The series of parables and hymns set as musical scenes, which constitutes the essence of the show, takes over with some of the best known of the songs Schwartz composed using the lyrics of hymns as well as biblical quotations.
- The big hit of the show is “Day by Day,” a setting of a twelfth century text from St. Richard of Chicester, which is given a lovely up-tempo rendition by Anna Maria Perez de Tagle.
- “We Beseech Thee,” which Nick Blaemire turns into a romp, is actually based on the lyrics of Thomas Benson Pollock’s nineteenth century hymn.
- “Save the People” uses the lyric of the hymn “The People’s Anthem” by nineteenth century English poet Ebenezer Elliott.
- The tender “All Good Gifts” sung in a clean near falsetto by Telly Leung uses lyrics by Jane M. Campell’s nineteenth-century hymn.
Other songs use biblical quotes. The solo for Hunter Parrish’s Jesus, “Alas for You,” is Schwartz’ take on Matthew 23:13-17, while “Light of the World,” which cast member George Salazar leads as the finale of Act I, comes from Matthew 5:13-16.
The distinctive sound of this production is a result of new orchestrations and vocal arrangements by Michael Holland and the efforts of music director Charlie Alterman who leads the band from his keyboard position at one side of the stage. In the theater the guitarists are sprinkled throughout the seating area while the drum set is off to one side. While this recording isn’t a “surround sound” disc attempting to reconstruct that spatial relationship, it does a good job of blending sounds to create a full environment using the same six players.
The 40 page booklet does a fine job of providing an idea of the visual qualities of the show. It also has useful notes by Schwartz explaining his role in developing the score (and giving full credit to Peggy Gordon and Jay Hamburger who wrote “By My Side” for the show before he joined the project) and Paul Shaffer, whose career has been linked with Godspell ever since the 1972 Toronto production. (The night I saw the show he had come over from his gig at “The Late Show with David Letterman” to join in the festivities. He doesn’t, however, appear on the recording.)
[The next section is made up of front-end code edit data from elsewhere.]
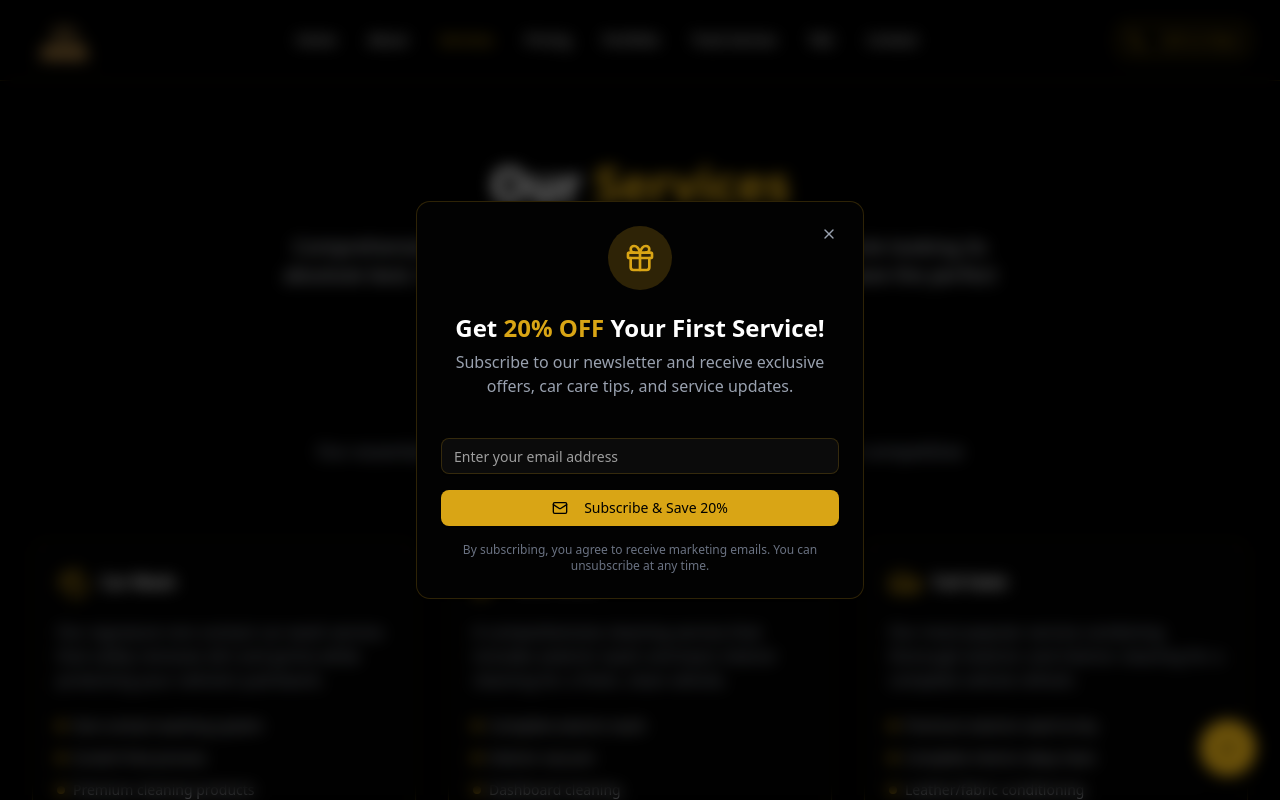
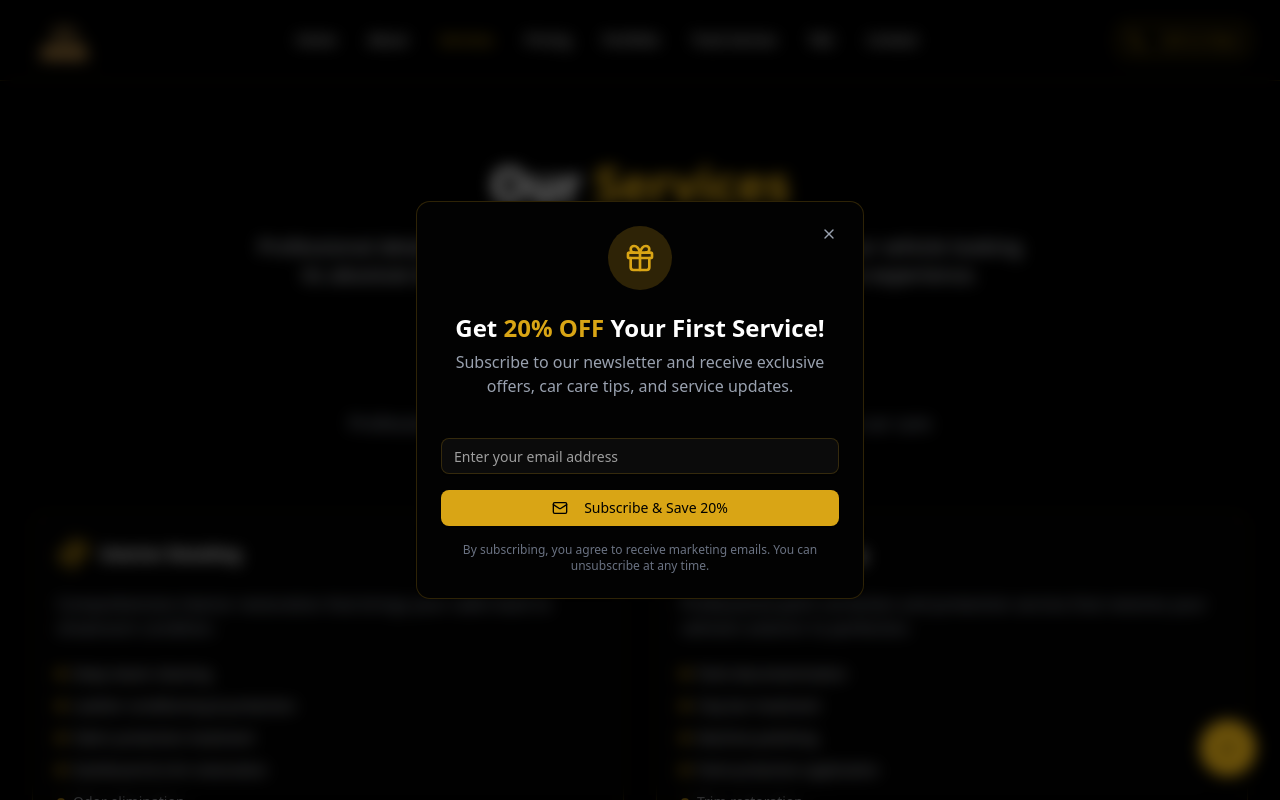
Before and after one commit to GisoInvest/Infinite-Carwash-Frontend, a React (Vite) app: page /services in a window 1280 px wide. Shown: the top 800 px of the page. Built offline with nearby package versions, Linux system fonts and the light colour scheme.

Commit message:
Remove Core Services from Services and Pricing pages - Premium services only

```diff
--- a/src/pages/Pricing.jsx
+++ b/src/pages/Pricing.jsx
@@ -12,36 +12,6 @@ import {
 } from 'lucide-react';
 
 const Pricing = () => {
-  const coreServices = [
-    {
-      service: "Car Wash",
-      prices: {
-        small: "£7",
-        medium: "£9",
-        large: "£12",
-        van: "£14"
-      }
-    },
-    {
-      service: "Mini Valet",
-      prices: {
-        small: "£14",
-        medium: "£16",
-        large: "£18",
-        van: "£20"
-      }
-    },
-    {
-      service: "Full Valet",
-      prices: {
-        small: "£45",
-        medium: "£55",
-        large: "£65",
-        van: "£70"
-      }
-    }
-  ];
-
   const premiumServices = [
     {
       service: "Interior Detailing",
@@ -134,38 +104,9 @@ const Pricing = () => {
           </div>
         </div>
 
-        {/* Core Services Pricing */}
-        <div className="mb-16">
-          <h2 className="text-3xl font-bold text-white text-center mb-8">Core Services</h2>
-          <div className="overflow-x-auto">
-            <table className="w-full bg-card rounded-lg border border-primary/20">
-              <thead>
-                <tr className="border-b border-primary/20">
-                  <th className="text-left p-6 text-white font-semibold">Service</th>
-                  <th className="text-center p-6 text-white font-semibold">Small Car</th>
-                  <th className="text-center p-6 text-white font-semibold">Medium Car</th>
-                  <th className="text-center p-6 text-white font-semibold">Large Car</th>
-                  <th className="text-center p-6 text-white font-semibold">Van</th>
-                </tr>
-              </thead>
-              <tbody>
-                {coreServices.map((service, index) => (
-                  <tr key={index} className="border-b border-primary/10 hover:bg-primary/5 transition-colors">
-                    <td className="p-6 text-white font-medium">{service.service}</td>
-                    <td className="p-6 text-center text-primary font-semibold">{service.prices.small}</td>
-                    <td className="p-6 text-center text-primary font-semibold">{service.prices.medium}</td>
-                    <td className="p-6 text-center text-primary font-semibold">{service.prices.large}</td>
-                    <td className="p-6 text-center text-primary font-semibold">{service.prices.van}</td>
-                  </tr>
-                ))}
-              </tbody>
-            </table>
-          </div>
-        </div>
-
         {/* Premium Services */}
         <div className="mb-16">
-          <h2 className="text-3xl font-bold text-white text-center mb-8">Premium Services</h2>
+          <h2 className="text-3xl font-bold text-white text-center mb-8">Our Services</h2>
           <div className="grid grid-cols-1 md:grid-cols-2 lg:grid-cols-3 gap-6">
             {premiumServices.map((service, index) => (
               <Card key={index} className="bg-card border-primary/20 hover:border-primary/40 transition-colors">
--- a/src/pages/Services.jsx
+++ b/src/pages/Services.jsx
@@ -13,49 +13,6 @@ import {
 } from 'lucide-react';
 
 const Services = () => {
-  const coreServices = [
-    {
-      icon: <Droplets className="w-8 h-8 text-primary" />,
-      title: "Car Wash",
-      description: "Our signature non-contact car wash service that safely removes dirt and grime while protecting your vehicle's paintwork.",
-      features: [
-        "Non-contact washing system",
-        "Scratch-free process",
-        "Premium cleaning products",
-        "Wheel and tire cleaning",
-        "Quick drying"
-      ],
-      pricing: "From £7 - £14"
-    },
-    {
-      icon: <Brush className="w-8 h-8 text-primary" />,
-      title: "Mini Valet",
-      description: "A comprehensive cleaning service that includes exterior wash and basic interior cleaning for a fresh, clean vehicle.",
-      features: [
-        "Complete exterior wash",
-        "Interior vacuum",
-        "Dashboard cleaning",
-        "Window cleaning (inside & out)",
-        "Tire shine application"
-      ],
-      pricing: "From £14 - £20"
-    },
-    {
-      icon: <Car className="w-8 h-8 text-primary" />,
-      title: "Full Valet",
-      description: "Our most popular service combining thorough exterior and interior cleaning for a complete vehicle refresh.",
-      features: [
-        "Premium exterior wash & dry",
-        "Complete interior deep clean",
-        "Leather/fabric conditioning",
-        "All surfaces cleaned & protected",
-        "Wheel arch cleaning",
-        "Door jamb cleaning"
-      ],
-      pricing: "From £45 - £70"
-    }
-  ];
-
   const premiumServices = [
     {
       icon: <Sparkles className="w-8 h-8 text-primary" />,
@@ -143,53 +100,15 @@ const Services = () => {
             Our <span className="text-primary">Services</span>
           </h1>
           <p className="text-xl text-gray-300 max-w-3xl mx-auto">
-            Comprehensive car care services designed to keep your vehicle looking its absolute best.
-            From basic washes to premium detailing, we have the perfect service for every need.
+            Professional detailing and car care services designed to keep your vehicle looking its absolute best.
+            Premium services for the ultimate car care experience.
           </p>
-        </div>
-
-        {/* Core Services */}
-        <div className="mb-20">
-          <div className="text-center mb-12">
-            <h2 className="text-3xl md:text-4xl font-bold text-white mb-4">Core Services</h2>
-            <p className="text-gray-400 text-lg max-w-2xl mx-auto">
-              Our essential car care services available for all vehicle types with competitive pricing.
-            </p>
-          </div>
-
-          <div className="grid grid-cols-1 md:grid-cols-2 lg:grid-cols-3 gap-8">
-            {coreServices.map((service, index) => (
-              <Card key={index} className="bg-card border-primary/20 hover:border-primary/40 transition-colors h-full">
-                <CardHeader>
-                  <div className="flex items-center space-x-3 mb-4">
-                    {service.icon}
-                    <CardTitle className="text-white">{service.title}</CardTitle>
-                  </div>
-                  <p className="text-gray-400">{service.description}</p>
-                </CardHeader>
-                <CardContent>
-                  <div className="space-y-3 mb-6">
-                    {service.features.map((feature, idx) => (
-                      <div key={idx} className="flex items-center space-x-2">
-                        <div className="w-2 h-2 bg-primary rounded-full"></div>
-                        <span className="text-gray-300 text-sm">{feature}</span>
-                      </div>
-                    ))}
-                  </div>
-                  <div className="border-t border-primary/20 pt-4">
-                    <p className="text-primary font-semibold text-lg">{service.pricing}</p>
-                    <p className="text-gray-400 text-sm">*Pricing varies by vehicle size</p>
-                  </div>
-                </CardContent>
-              </Card>
-            ))}
-          </div>
         </div>
 
         {/* Premium Services */}
         <div className="mb-20">
           <div className="text-center mb-12">
-            <h2 className="text-3xl md:text-4xl font-bold text-white mb-4">Premium Services</h2>
+            <h2 className="text-3xl md:text-4xl font-bold text-white mb-4">Our Services</h2>
             <p className="text-gray-400 text-lg max-w-2xl mx-auto">
               Professional detailing and polishing services for the ultimate car care experience.
             </p>
```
The relatively short recording is bolstered by two “bonus tracks.” One has Schwartz’ “Beautiful City” from the film version of Godspell sung here by John Ondrasik who is also known as Five for Fighting in the pop music world. The other is an after hours recording of “Learn Your Lessons Well” which you can compare to the version in Act I in which Celisse Henderson accompanies herself on the Ukulele before switching over to a rocking electric guitar.